**WHAT TO DO**: Only a number is expected: how many lines in the entries that follow contain the word "assets"?

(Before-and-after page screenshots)

——

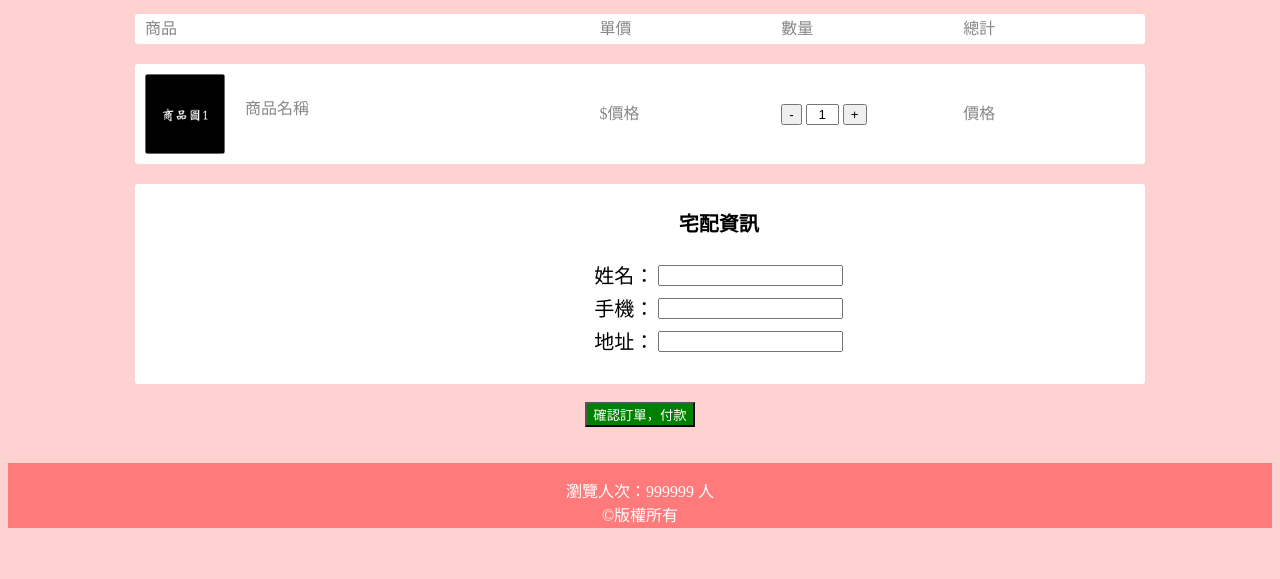
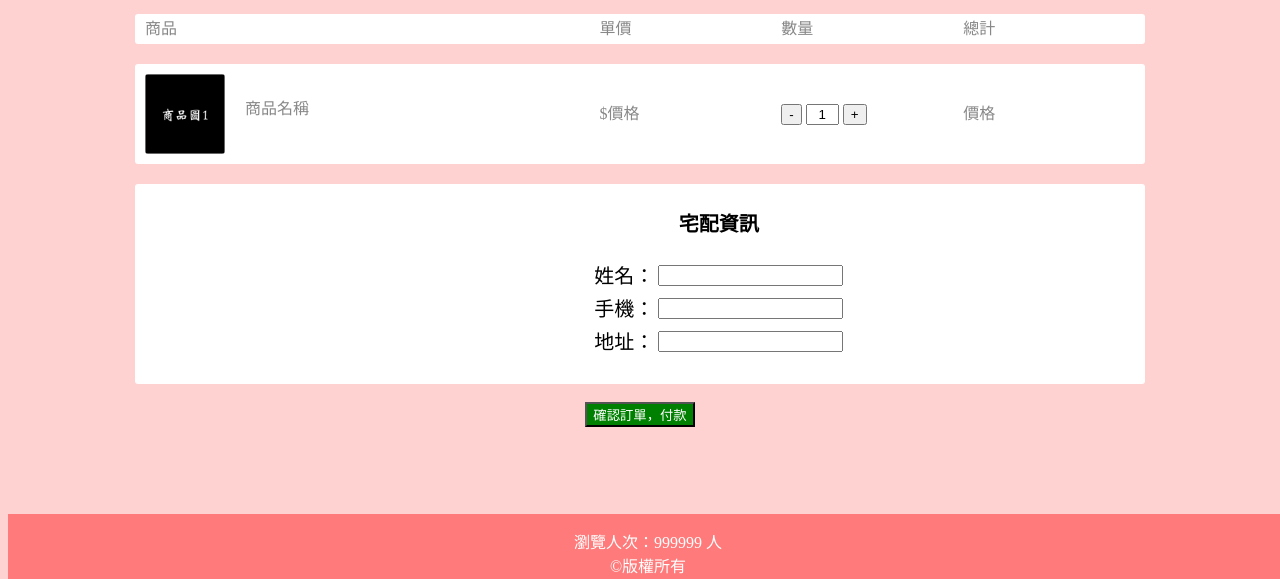
Before and after one commit to Kong0418/final, a plain HTML site: page pages/Delivery.html in a window 1280 px wide. Shown: the part 221-800 px from the top of the page. Drawn offline with Linux system fonts and the light colour scheme.

Commit message:
Update Delivery.css

```diff
--- a/assets/Css/Delivery.css
+++ b/assets/Css/Delivery.css
@@ -17,12 +17,6 @@
     text-align: center;
     font-family: STKaiti ;
     font-size: 20px;
-  }
-
-  footer{
-    position: relative;
-    bottom: 0;
-    width: 100%;
   }
 
   form{
```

——

**OUTPUT FOR THIS TASK**: 2